[Dataset records]
———
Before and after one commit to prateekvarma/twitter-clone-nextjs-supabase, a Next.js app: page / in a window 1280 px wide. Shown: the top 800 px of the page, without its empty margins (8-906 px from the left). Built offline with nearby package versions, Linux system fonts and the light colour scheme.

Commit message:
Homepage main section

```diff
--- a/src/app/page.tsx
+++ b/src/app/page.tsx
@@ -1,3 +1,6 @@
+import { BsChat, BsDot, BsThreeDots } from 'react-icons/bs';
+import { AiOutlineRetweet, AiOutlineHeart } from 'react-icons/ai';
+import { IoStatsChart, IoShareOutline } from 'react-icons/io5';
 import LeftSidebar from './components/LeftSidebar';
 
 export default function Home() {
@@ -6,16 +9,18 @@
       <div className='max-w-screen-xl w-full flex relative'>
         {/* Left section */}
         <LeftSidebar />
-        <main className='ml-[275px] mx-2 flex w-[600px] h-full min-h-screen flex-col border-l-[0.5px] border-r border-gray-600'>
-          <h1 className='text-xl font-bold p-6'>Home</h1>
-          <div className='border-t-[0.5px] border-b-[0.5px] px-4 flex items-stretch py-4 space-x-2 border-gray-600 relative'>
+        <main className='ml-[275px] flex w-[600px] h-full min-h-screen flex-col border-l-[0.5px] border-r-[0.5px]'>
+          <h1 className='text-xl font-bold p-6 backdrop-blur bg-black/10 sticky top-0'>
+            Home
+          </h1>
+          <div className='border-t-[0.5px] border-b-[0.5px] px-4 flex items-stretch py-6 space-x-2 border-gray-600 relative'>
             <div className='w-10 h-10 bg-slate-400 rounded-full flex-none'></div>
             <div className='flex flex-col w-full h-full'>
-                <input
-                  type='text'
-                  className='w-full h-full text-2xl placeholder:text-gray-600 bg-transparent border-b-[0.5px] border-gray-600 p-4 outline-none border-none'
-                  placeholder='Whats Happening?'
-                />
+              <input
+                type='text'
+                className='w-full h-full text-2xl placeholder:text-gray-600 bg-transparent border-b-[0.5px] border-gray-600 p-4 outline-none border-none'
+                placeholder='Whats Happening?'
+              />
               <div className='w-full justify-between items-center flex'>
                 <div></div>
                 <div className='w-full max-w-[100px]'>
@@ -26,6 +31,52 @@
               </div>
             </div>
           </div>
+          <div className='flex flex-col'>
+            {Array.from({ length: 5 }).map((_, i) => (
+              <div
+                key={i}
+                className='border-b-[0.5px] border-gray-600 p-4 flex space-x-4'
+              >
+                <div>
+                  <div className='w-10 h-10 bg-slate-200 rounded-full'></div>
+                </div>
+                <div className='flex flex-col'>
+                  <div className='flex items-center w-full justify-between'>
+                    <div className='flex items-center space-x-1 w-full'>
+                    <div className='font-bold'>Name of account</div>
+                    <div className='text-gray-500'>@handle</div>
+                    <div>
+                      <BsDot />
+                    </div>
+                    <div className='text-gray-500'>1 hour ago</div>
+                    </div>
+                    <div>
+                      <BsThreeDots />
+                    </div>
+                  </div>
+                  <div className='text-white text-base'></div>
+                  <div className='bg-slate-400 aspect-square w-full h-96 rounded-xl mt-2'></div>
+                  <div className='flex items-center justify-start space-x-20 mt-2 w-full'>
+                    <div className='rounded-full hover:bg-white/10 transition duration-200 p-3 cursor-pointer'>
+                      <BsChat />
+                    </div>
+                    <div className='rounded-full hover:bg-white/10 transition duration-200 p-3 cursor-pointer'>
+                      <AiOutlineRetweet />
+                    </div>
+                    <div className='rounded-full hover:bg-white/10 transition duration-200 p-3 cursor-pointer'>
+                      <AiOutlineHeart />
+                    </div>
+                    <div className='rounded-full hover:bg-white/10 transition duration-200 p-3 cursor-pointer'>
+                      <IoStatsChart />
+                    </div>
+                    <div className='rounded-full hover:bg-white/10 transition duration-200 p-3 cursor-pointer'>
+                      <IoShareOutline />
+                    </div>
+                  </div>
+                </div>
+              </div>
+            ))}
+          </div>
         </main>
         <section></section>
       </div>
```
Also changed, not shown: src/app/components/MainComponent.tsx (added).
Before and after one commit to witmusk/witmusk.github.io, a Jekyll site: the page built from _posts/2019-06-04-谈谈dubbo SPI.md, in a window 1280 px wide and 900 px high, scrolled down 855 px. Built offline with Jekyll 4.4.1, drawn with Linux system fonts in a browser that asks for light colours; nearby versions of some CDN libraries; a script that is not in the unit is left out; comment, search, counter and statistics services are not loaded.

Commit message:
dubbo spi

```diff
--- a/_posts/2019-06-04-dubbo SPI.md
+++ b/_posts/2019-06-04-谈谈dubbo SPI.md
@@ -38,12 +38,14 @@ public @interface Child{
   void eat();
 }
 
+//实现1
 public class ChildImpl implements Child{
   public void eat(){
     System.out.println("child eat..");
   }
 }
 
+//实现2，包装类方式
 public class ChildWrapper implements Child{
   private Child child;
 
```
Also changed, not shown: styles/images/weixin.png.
———
Exercise details:
Print each of the lines above again, unchanged.

Answer to this exercise:
Before and after one commit to prateekvarma/twitter-clone-nextjs-supabase, a Next.js app: page / in a window 1280 px wide. Shown: the top 800 px of the page, without its empty margins (8-906 px from the left). Built offline with nearby package versions, Linux system fonts and the light colour scheme.

Commit message:
Homepage main section

```diff
--- a/src/app/page.tsx
+++ b/src/app/page.tsx
@@ -1,3 +1,6 @@
+import { BsChat, BsDot, BsThreeDots } from 'react-icons/bs';
+import { AiOutlineRetweet, AiOutlineHeart } from 'react-icons/ai';
+import { IoStatsChart, IoShareOutline } from 'react-icons/io5';
 import LeftSidebar from './components/LeftSidebar';
 
 export default function Home() {
@@ -6,16 +9,18 @@
       <div className='max-w-screen-xl w-full flex relative'>
         {/* Left section */}
         <LeftSidebar />
-        <main className='ml-[275px] mx-2 flex w-[600px] h-full min-h-screen flex-col border-l-[0.5px] border-r border-gray-600'>
-          <h1 className='text-xl font-bold p-6'>Home</h1>
-          <div className='border-t-[0.5px] border-b-[0.5px] px-4 flex items-stretch py-4 space-x-2 border-gray-600 relative'>
+        <main className='ml-[275px] flex w-[600px] h-full min-h-screen flex-col border-l-[0.5px] border-r-[0.5px]'>
+          <h1 className='text-xl font-bold p-6 backdrop-blur bg-black/10 sticky top-0'>
+            Home
+          </h1>
+          <div className='border-t-[0.5px] border-b-[0.5px] px-4 flex items-stretch py-6 space-x-2 border-gray-600 relative'>
             <div className='w-10 h-10 bg-slate-400 rounded-full flex-none'></div>
             <div className='flex flex-col w-full h-full'>
-                <input
-                  type='text'
-                  className='w-full h-full text-2xl placeholder:text-gray-600 bg-transparent border-b-[0.5px] border-gray-600 p-4 outline-none border-none'
-                  placeholder='Whats Happening?'
-                />
+              <input
+                type='text'
+                className='w-full h-full text-2xl placeholder:text-gray-600 bg-transparent border-b-[0.5px] border-gray-600 p-4 outline-none border-none'
+                placeholder='Whats Happening?'
+              />
               <div className='w-full justify-between items-center flex'>
                 <div></div>
                 <div className='w-full max-w-[100px]'>
@@ -26,6 +31,52 @@
               </div>
             </div>
           </div>
+          <div className='flex flex-col'>
+            {Array.from({ length: 5 }).map((_, i) => (
+              <div
+                key={i}
+                className='border-b-[0.5px] border-gray-600 p-4 flex space-x-4'
+              >
+                <div>
+                  <div className='w-10 h-10 bg-slate-200 rounded-full'></div>
+                </div>
+                <div className='flex flex-col'>
+                  <div className='flex items-center w-full justify-between'>
+                    <div className='flex items-center space-x-1 w-full'>
+                    <div className='font-bold'>Name of account</div>
+                    <div className='text-gray-500'>@handle</div>
+                    <div>
+                      <BsDot />
+                    </div>
+                    <div className='text-gray-500'>1 hour ago</div>
+                    </div>
+                    <div>
+                      <BsThreeDots />
+                    </div>
+                  </div>
+                  <div className='text-white text-base'></div>
+                  <div className='bg-slate-400 aspect-square w-full h-96 rounded-xl mt-2'></div>
+                  <div className='flex items-center justify-start space-x-20 mt-2 w-full'>
+                    <div className='rounded-full hover:bg-white/10 transition duration-200 p-3 cursor-pointer'>
+                      <BsChat />
+                    </div>
+                    <div className='rounded-full hover:bg-white/10 transition duration-200 p-3 cursor-pointer'>
+                      <AiOutlineRetweet />
+                    </div>
+                    <div className='rounded-full hover:bg-white/10 transition duration-200 p-3 cursor-pointer'>
+                      <AiOutlineHeart />
+                    </div>
+                    <div className='rounded-full hover:bg-white/10 transition duration-200 p-3 cursor-pointer'>
+                      <IoStatsChart />
+                    </div>
+                    <div className='rounded-full hover:bg-white/10 transition duration-200 p-3 cursor-pointer'>
+                      <IoShareOutline />
+                    </div>
+                  </div>
+                </div>
+              </div>
+            ))}
+          </div>
         </main>
         <section></section>
       </div>
```
Also changed, not shown: src/app/components/MainComponent.tsx (added).
Before and after one commit to witmusk/witmusk.github.io, a Jekyll site: the page built from _posts/2019-06-04-谈谈dubbo SPI.md, in a window 1280 px wide and 900 px high, scrolled down 855 px. Built offline with Jekyll 4.4.1, drawn with Linux system fonts in a browser that asks for light colours; nearby versions of some CDN libraries; a script that is not in the unit is left out; comment, search, counter and statistics services are not loaded.

Commit message:
dubbo spi

```diff
--- a/_posts/2019-06-04-dubbo SPI.md
+++ b/_posts/2019-06-04-谈谈dubbo SPI.md
@@ -38,12 +38,14 @@ public @interface Child{
   void eat();
 }
 
+//实现1
 public class ChildImpl implements Child{
   public void eat(){
     System.out.println("child eat..");
   }
 }
 
+//实现2，包装类方式
 public class ChildWrapper implements Child{
   private Child child;
 
```
Also changed, not shown: styles/images/weixin.png.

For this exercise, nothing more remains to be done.